, On the supply side, we have dealt with scarcity. Utility analysis is simply a means of reducing to minute parts the general concept of demand. Scarcity has been emphasized as showing the influence of supply upon value.
In the following chapter, supply and demand will be analyzed directly. In thus treating the effect of supply and demand upon value and price, we shall not be departing from the concepts presented in this chapter. We shall be simply elaborating and rounding out the principles of value along lines already started.
The present chapter has attempted to state the utility analysis clearly and accurately. Little attempt has been made to criticize utility theory. Not that much criticism could not be hurled at the utility concepts, but that little would be gained in this volume by intricate disputation. We have been content to state the utility logic for what it is worth. Some authorities think it is worth nothing; others think it is worth everything. The present author is writing on the assumption that neither of these views is sound. The assumption here is that the utility logic is useful for the purpose of providing an analysis of the logical process of valuation. For this limited purpose, utility theory is indispensable. For many further purposes, it is inadequate. Consequently later chapters will attempt to supplement utility theory by pecuniary theory calculated to supply what utility theory lacks. This brief comment is necessary because of the contentious atmosphere surrounding any mention of marginal utility in recent years.

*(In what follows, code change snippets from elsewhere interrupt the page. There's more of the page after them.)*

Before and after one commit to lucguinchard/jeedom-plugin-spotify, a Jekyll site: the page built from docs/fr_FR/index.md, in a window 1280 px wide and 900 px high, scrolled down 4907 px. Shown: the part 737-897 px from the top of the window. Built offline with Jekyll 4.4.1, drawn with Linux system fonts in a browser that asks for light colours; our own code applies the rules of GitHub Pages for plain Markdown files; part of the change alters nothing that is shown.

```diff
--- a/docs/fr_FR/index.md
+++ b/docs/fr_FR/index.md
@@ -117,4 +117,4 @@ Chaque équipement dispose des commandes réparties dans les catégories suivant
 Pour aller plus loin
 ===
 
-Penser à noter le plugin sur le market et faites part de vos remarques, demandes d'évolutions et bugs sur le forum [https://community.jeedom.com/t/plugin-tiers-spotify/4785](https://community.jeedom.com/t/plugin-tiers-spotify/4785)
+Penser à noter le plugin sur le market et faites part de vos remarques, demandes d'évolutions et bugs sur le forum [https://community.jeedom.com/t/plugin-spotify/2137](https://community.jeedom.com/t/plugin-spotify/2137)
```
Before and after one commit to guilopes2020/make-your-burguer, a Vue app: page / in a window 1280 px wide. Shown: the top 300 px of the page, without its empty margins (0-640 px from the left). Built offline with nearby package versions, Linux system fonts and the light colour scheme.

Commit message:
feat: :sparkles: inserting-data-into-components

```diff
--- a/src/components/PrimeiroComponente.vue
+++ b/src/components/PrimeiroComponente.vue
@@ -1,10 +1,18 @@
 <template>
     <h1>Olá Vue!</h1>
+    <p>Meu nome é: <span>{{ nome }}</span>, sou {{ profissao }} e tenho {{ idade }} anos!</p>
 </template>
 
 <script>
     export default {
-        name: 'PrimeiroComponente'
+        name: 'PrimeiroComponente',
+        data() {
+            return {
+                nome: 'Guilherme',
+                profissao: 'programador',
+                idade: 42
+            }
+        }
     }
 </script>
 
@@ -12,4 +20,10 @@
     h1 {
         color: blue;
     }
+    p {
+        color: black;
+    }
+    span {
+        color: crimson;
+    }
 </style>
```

CLARK, J. B., Essentials of Economic Theory, Chapter VI, VII.
SUPPLY AND DEMAND
The Meaning of Supply and Demand. —Supply is the quantity of a good that will definitely be sold at a given price. Demand is the quantity of a good that will definitely be purchased at a given price.

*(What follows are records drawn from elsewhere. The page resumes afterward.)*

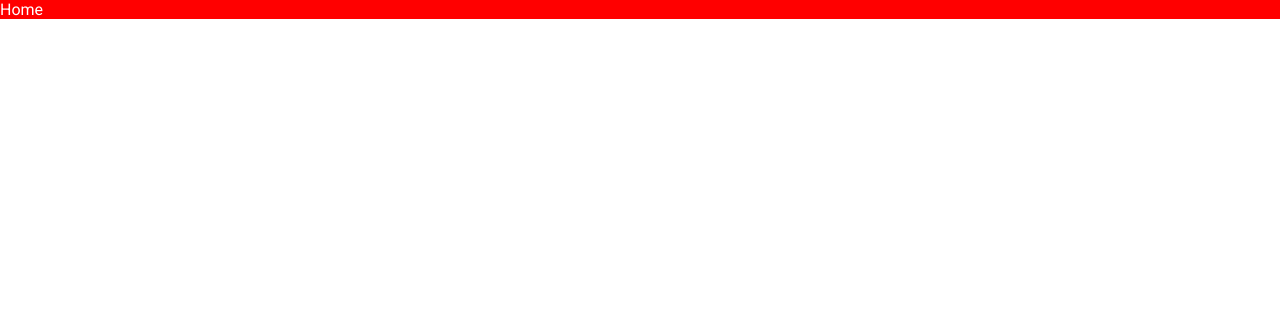
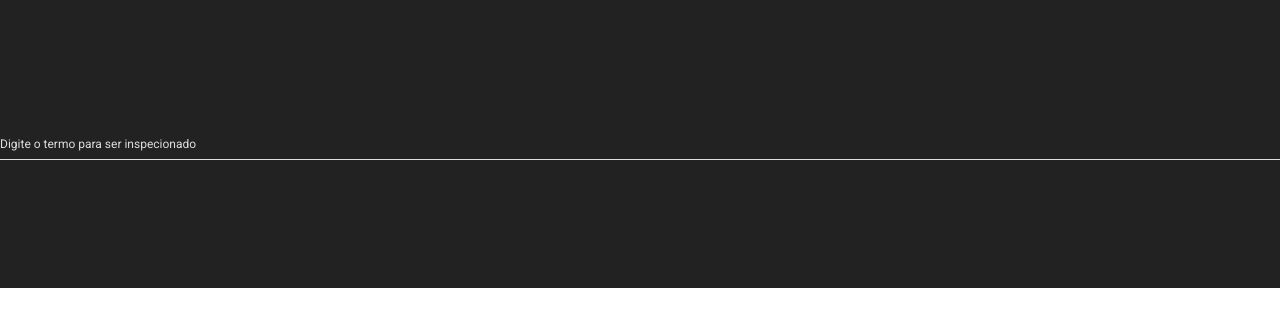
Before and after one commit to wellingtondw/axur, a React app: page / in a window 1280 px wide. Shown: the top 326 px of the page. Built offline with nearby package versions, Linux system fonts and the light colour scheme.

Commit message:
create input component

```diff
--- a/src/components/Input/index.tsx
+++ b/src/components/Input/index.tsx
@@ -1,10 +1,30 @@
-import React from 'react';
+import React, { InputHTMLAttributes, useState, useCallback } from 'react';
 import * as S from './styles';
 
-const Input = () => {
+type InputProps = InputHTMLAttributes<HTMLInputElement>;
+
+const Input: React.FC<InputProps> = ({ value, ...rest }) => {
+  const [isFocused, setIsFocused] = useState(false);
+  const [isFilled, setIsFilled] = useState(false);
+
+  const handleInputFocus = useCallback(() => {
+    setIsFocused(true);
+  }, []);
+
+  const handleInputBlur = useCallback(() => {
+    setIsFocused(false);
+
+    setIsFilled(!!value);
+  }, [value]);
+
   return (
-    <S.Container>
-      <S.Input />
+    <S.Container isFocused={isFocused} isFilled={isFilled}>
+      <S.Input
+        {...rest}
+        onFocus={handleInputFocus}
+        onBlur={handleInputBlur}
+        value={value}
+      />
     </S.Container>
   );
 };
--- a/src/components/Input/styles.ts
+++ b/src/components/Input/styles.ts
@@ -1,5 +1,38 @@
-import styled from 'styled-components';
+import styled, { css } from 'styled-components';
 
-export const Container = styled.div``;
+interface ContainerProps {
+  isFocused: boolean;
+  isFilled: boolean;
+}
 
-export const Input = styled.input``;
+export const Container = styled.div<ContainerProps>`
+  display: flex;
+  flex: 1;
+  border-bottom: 1px solid #ddd;
+
+  ${({ isFocused }) =>
+    isFocused &&
+    css`
+      border-color: #ff5824;
+    `}
+
+  ${({ isFilled }) =>
+    isFilled &&
+    css`
+      border-color: #ff5824;
+    `}
+`;
+
+export const Input = styled.input`
+  width: 100%;
+  border: 0;
+  background-color: transparent;
+  outline: 0;
+  padding: 8px 8px 8px 0;
+  font-size: 12px;
+  color: #fff;
+
+  ::placeholder {
+    color: #ddd;
+  }
+`;
--- a/src/pages/Home/index.tsx
+++ b/src/pages/Home/index.tsx
@@ -1,8 +1,26 @@
-import React from 'react';
+import React, { useCallback, useState } from 'react';
 import * as S from './styles';
 
-const Home = () => {
-  return <S.Container>Home</S.Container>;
+import Input from '../../components/Input';
+
+const Home: React.FC = () => {
+  const [inputValue, setInputValue] = useState('');
+
+  const handleInputChange = useCallback(e => {
+    setInputValue(e.target.value);
+  }, []);
+
+  return (
+    <S.HeaderContainer>
+      <S.Wrapper>
+        <Input
+          placeholder="Digite o termo para ser inspecionado"
+          onChange={e => handleInputChange(e)}
+          value={inputValue}
+        />
+      </S.Wrapper>
+    </S.HeaderContainer>
+  );
 };
 
 export default Home;
--- a/src/pages/Home/styles.ts
+++ b/src/pages/Home/styles.ts
@@ -1,5 +1,17 @@
 import styled from 'styled-components';
 
-export const Container = styled.div`
-  background: red;
+export const Container = styled.div``;
+
+export const HeaderContainer = styled.div`
+  width: 100%;
+  background-color: #222;
+  height: 288px;
+  display: flex;
+  align-items: center;
+  justify-content: center;
 `;
+
+export const Wrapper = styled.div`
+  width: 100%;
+  max-width: 1288px;
+`;
```
Also changed, not shown: .eslintrc.json.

Both supply and demand are defined relative to a given price. At a high price, supply will tend to be greater and demand less. Supply does not include all units of a good which are in existence, but only such units as will actually be disposed of at a given price. Demand does not include the whole purchasing power of consumers but only such part of it as will actually be used to buy goods at a given price. Supply and demand are not absolute terms. They are purely relative to a given price.

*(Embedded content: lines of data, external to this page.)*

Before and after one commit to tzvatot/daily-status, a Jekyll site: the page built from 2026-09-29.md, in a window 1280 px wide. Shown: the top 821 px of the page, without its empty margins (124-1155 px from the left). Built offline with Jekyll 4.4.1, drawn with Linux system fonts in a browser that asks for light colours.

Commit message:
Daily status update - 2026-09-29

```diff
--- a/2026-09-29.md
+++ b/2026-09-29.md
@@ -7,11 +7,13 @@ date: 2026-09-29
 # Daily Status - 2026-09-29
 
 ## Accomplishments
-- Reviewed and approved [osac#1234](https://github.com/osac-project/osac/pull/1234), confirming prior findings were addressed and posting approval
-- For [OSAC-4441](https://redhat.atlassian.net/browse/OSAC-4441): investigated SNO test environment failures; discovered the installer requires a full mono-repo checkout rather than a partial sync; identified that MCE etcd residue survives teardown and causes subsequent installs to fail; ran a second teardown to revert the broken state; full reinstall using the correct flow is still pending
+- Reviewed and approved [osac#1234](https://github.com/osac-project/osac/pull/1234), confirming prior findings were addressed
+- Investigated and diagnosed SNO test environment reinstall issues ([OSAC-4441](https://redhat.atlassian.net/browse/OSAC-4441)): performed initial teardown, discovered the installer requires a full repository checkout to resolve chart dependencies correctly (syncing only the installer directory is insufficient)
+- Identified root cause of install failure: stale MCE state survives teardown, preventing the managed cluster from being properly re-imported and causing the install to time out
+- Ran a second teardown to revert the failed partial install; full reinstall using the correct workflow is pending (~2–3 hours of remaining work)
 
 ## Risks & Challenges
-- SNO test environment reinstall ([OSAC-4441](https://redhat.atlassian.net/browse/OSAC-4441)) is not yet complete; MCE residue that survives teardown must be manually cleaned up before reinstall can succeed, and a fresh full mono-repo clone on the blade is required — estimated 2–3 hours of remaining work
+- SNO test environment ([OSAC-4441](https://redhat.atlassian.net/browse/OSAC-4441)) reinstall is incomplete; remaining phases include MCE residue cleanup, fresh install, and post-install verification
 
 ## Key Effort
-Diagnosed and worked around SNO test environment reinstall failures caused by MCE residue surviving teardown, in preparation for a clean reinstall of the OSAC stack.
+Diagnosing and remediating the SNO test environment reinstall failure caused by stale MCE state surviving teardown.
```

Consequently, we may conceive of as many different supplies and demands as there are different possible grades of prices. A certain kind of good may be offered at any one of countless possible price levels, varying from extremely low to extremely high. But no matter which of these be taken as the actual market price, the supply factor will be the amount actually offered for sale at that price, and the demand factor will be the amount actually bought at that price. With each different gradation of price, there will come a new quantity of supply and demand.
Both terms are used to designate an effective force. Demand is not a vain longing for goods, but decision to buy coupled with the purchasing power necessary for buying. Supply is not a theoretical amount, but the amount that will be made effective in the market. The actual forces must be differentiated from merely potential forces. Potential demand is the demand that could be tapped by changing prices, and potential supply is the supply that could be reached by changing prices. But in common economic usage, the terms are used in the effective sense. Active desire plus ability to pay gives an act of purchase, which is effective demand. Active offering for sale plus willingness to accept a certain price gives an act of sale, which is effective supply.
The Laws of Supply and Demand.—It is very common for popular authorities to attempt an explanation of almost every baffling problem by a vague and mysterious reference to supply and demand. The phrase serves as a kind of blanket explanation to cover confusion and perplexity. When a business situation defies concrete and clear explanation, a loose resort to “the fundamental law of supply and demand'' is